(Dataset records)
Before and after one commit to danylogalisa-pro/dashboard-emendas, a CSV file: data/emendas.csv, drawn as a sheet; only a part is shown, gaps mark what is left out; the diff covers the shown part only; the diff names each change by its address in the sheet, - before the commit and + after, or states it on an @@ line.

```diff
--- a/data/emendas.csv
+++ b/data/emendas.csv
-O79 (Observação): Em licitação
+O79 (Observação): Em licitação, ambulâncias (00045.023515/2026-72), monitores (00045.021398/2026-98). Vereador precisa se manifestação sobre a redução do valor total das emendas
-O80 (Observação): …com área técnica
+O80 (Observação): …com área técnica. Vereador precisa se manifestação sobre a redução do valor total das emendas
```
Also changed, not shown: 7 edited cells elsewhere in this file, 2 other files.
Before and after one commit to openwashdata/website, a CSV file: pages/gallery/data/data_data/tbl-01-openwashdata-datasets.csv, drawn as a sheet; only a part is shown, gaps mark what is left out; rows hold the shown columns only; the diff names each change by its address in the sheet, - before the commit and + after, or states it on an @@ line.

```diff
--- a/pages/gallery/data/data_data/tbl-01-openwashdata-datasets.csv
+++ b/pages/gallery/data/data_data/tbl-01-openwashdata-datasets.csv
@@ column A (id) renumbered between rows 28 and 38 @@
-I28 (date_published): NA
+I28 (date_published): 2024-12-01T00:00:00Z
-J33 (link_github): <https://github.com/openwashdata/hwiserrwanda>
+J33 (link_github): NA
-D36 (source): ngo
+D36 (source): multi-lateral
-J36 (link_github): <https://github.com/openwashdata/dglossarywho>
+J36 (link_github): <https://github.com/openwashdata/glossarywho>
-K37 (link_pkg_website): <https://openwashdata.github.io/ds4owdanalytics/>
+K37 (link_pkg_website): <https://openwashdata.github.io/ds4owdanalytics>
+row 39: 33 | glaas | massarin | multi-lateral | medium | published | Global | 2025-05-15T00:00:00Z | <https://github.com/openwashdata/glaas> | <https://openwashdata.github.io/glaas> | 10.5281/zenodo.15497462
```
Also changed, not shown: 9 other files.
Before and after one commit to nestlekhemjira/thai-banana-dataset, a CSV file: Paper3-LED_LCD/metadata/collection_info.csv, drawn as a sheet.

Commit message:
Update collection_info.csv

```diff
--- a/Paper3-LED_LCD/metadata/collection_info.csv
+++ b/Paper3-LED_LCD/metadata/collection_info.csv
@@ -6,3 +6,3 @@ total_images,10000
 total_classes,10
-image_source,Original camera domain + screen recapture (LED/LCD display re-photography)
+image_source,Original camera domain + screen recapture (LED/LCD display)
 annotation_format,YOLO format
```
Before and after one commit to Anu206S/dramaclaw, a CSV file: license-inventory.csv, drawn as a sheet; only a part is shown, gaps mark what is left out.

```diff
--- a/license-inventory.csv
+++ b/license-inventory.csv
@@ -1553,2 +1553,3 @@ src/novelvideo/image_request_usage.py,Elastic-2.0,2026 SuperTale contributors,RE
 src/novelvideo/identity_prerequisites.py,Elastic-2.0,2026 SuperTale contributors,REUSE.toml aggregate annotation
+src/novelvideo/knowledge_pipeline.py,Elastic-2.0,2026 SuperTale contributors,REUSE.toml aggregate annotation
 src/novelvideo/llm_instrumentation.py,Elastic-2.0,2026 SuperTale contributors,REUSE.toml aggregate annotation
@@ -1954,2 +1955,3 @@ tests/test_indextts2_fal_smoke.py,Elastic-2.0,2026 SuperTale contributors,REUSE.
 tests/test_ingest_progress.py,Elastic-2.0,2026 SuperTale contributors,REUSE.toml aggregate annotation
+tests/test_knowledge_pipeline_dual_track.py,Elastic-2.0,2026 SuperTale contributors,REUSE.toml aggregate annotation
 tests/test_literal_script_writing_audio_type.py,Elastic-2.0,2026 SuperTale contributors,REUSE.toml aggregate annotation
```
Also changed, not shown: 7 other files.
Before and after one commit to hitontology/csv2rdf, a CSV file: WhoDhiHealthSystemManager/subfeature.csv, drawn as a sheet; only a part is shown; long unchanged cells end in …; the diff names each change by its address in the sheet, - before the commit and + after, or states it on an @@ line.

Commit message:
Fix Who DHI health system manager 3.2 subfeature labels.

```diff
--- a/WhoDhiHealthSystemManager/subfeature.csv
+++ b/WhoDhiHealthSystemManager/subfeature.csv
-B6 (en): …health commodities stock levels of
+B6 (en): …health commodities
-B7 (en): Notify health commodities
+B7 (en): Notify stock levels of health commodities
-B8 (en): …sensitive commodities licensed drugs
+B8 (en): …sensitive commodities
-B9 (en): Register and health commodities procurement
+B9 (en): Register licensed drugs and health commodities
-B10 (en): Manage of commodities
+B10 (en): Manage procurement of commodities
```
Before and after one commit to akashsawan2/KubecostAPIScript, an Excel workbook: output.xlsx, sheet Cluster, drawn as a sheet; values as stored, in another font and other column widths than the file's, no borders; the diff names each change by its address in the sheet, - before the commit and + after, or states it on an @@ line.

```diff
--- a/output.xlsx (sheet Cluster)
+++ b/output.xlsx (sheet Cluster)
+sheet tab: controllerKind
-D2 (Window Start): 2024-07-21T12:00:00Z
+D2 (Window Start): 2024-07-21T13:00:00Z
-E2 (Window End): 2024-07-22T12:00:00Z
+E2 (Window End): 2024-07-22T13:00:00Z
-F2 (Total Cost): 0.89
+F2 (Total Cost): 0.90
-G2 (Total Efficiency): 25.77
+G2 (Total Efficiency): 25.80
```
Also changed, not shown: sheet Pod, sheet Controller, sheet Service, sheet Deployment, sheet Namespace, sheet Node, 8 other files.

Your assignment — Please write out the entries exactly, keeping every line intact.

Written reply —
Before and after one commit to danylogalisa-pro/dashboard-emendas, a CSV file: data/emendas.csv, drawn as a sheet; only a part is shown, gaps mark what is left out; the diff covers the shown part only; the diff names each change by its address in the sheet, - before the commit and + after, or states it on an @@ line.

```diff
--- a/data/emendas.csv
+++ b/data/emendas.csv
-O79 (Observação): Em licitação
+O79 (Observação): Em licitação, ambulâncias (00045.023515/2026-72), monitores (00045.021398/2026-98). Vereador precisa se manifestação sobre a redução do valor total das emendas
-O80 (Observação): …com área técnica
+O80 (Observação): …com área técnica. Vereador precisa se manifestação sobre a redução do valor total das emendas
```
Also changed, not shown: 7 edited cells elsewhere in this file, 2 other files.
Before and after one commit to openwashdata/website, a CSV file: pages/gallery/data/data_data/tbl-01-openwashdata-datasets.csv, drawn as a sheet; only a part is shown, gaps mark what is left out; rows hold the shown columns only; the diff names each change by its address in the sheet, - before the commit and + after, or states it on an @@ line.

```diff
--- a/pages/gallery/data/data_data/tbl-01-openwashdata-datasets.csv
+++ b/pages/gallery/data/data_data/tbl-01-openwashdata-datasets.csv
@@ column A (id) renumbered between rows 28 and 38 @@
-I28 (date_published): NA
+I28 (date_published): 2024-12-01T00:00:00Z
-J33 (link_github): <https://github.com/openwashdata/hwiserrwanda>
+J33 (link_github): NA
-D36 (source): ngo
+D36 (source): multi-lateral
-J36 (link_github): <https://github.com/openwashdata/dglossarywho>
+J36 (link_github): <https://github.com/openwashdata/glossarywho>
-K37 (link_pkg_website): <https://openwashdata.github.io/ds4owdanalytics/>
+K37 (link_pkg_website): <https://openwashdata.github.io/ds4owdanalytics>
+row 39: 33 | glaas | massarin | multi-lateral | medium | published | Global | 2025-05-15T00:00:00Z | <https://github.com/openwashdata/glaas> | <https://openwashdata.github.io/glaas> | 10.5281/zenodo.15497462
```
Also changed, not shown: 9 other files.
Before and after one commit to nestlekhemjira/thai-banana-dataset, a CSV file: Paper3-LED_LCD/metadata/collection_info.csv, drawn as a sheet.

Commit message:
Update collection_info.csv

```diff
--- a/Paper3-LED_LCD/metadata/collection_info.csv
+++ b/Paper3-LED_LCD/metadata/collection_info.csv
@@ -6,3 +6,3 @@ total_images,10000
 total_classes,10
-image_source,Original camera domain + screen recapture (LED/LCD display re-photography)
+image_source,Original camera domain + screen recapture (LED/LCD display)
 annotation_format,YOLO format
```
Before and after one commit to Anu206S/dramaclaw, a CSV file: license-inventory.csv, drawn as a sheet; only a part is shown, gaps mark what is left out.

```diff
--- a/license-inventory.csv
+++ b/license-inventory.csv
@@ -1553,2 +1553,3 @@ src/novelvideo/image_request_usage.py,Elastic-2.0,2026 SuperTale contributors,RE
 src/novelvideo/identity_prerequisites.py,Elastic-2.0,2026 SuperTale contributors,REUSE.toml aggregate annotation
+src/novelvideo/knowledge_pipeline.py,Elastic-2.0,2026 SuperTale contributors,REUSE.toml aggregate annotation
 src/novelvideo/llm_instrumentation.py,Elastic-2.0,2026 SuperTale contributors,REUSE.toml aggregate annotation
@@ -1954,2 +1955,3 @@ tests/test_indextts2_fal_smoke.py,Elastic-2.0,2026 SuperTale contributors,REUSE.
 tests/test_ingest_progress.py,Elastic-2.0,2026 SuperTale contributors,REUSE.toml aggregate annotation
+tests/test_knowledge_pipeline_dual_track.py,Elastic-2.0,2026 SuperTale contributors,REUSE.toml aggregate annotation
 tests/test_literal_script_writing_audio_type.py,Elastic-2.0,2026 SuperTale contributors,REUSE.toml aggregate annotation
```
Also changed, not shown: 7 other files.
Before and after one commit to hitontology/csv2rdf, a CSV file: WhoDhiHealthSystemManager/subfeature.csv, drawn as a sheet; only a part is shown; long unchanged cells end in …; the diff names each change by its address in the sheet, - before the commit and + after, or states it on an @@ line.

Commit message:
Fix Who DHI health system manager 3.2 subfeature labels.

```diff
--- a/WhoDhiHealthSystemManager/subfeature.csv
+++ b/WhoDhiHealthSystemManager/subfeature.csv
-B6 (en): …health commodities stock levels of
+B6 (en): …health commodities
-B7 (en): Notify health commodities
+B7 (en): Notify stock levels of health commodities
-B8 (en): …sensitive commodities licensed drugs
+B8 (en): …sensitive commodities
-B9 (en): Register and health commodities procurement
+B9 (en): Register licensed drugs and health commodities
-B10 (en): Manage of commodities
+B10 (en): Manage procurement of commodities
```
Before and after one commit to akashsawan2/KubecostAPIScript, an Excel workbook: output.xlsx, sheet Cluster, drawn as a sheet; values as stored, in another font and other column widths than the file's, no borders; the diff names each change by its address in the sheet, - before the commit and + after, or states it on an @@ line.

```diff
--- a/output.xlsx (sheet Cluster)
+++ b/output.xlsx (sheet Cluster)
+sheet tab: controllerKind
-D2 (Window Start): 2024-07-21T12:00:00Z
+D2 (Window Start): 2024-07-21T13:00:00Z
-E2 (Window End): 2024-07-22T12:00:00Z
+E2 (Window End): 2024-07-22T13:00:00Z
-F2 (Total Cost): 0.89
+F2 (Total Cost): 0.90
-G2 (Total Efficiency): 25.77
+G2 (Total Efficiency): 25.80
```
Also changed, not shown: sheet Pod, sheet Controller, sheet Service, sheet Deployment, sheet Namespace, sheet Node, 8 other files.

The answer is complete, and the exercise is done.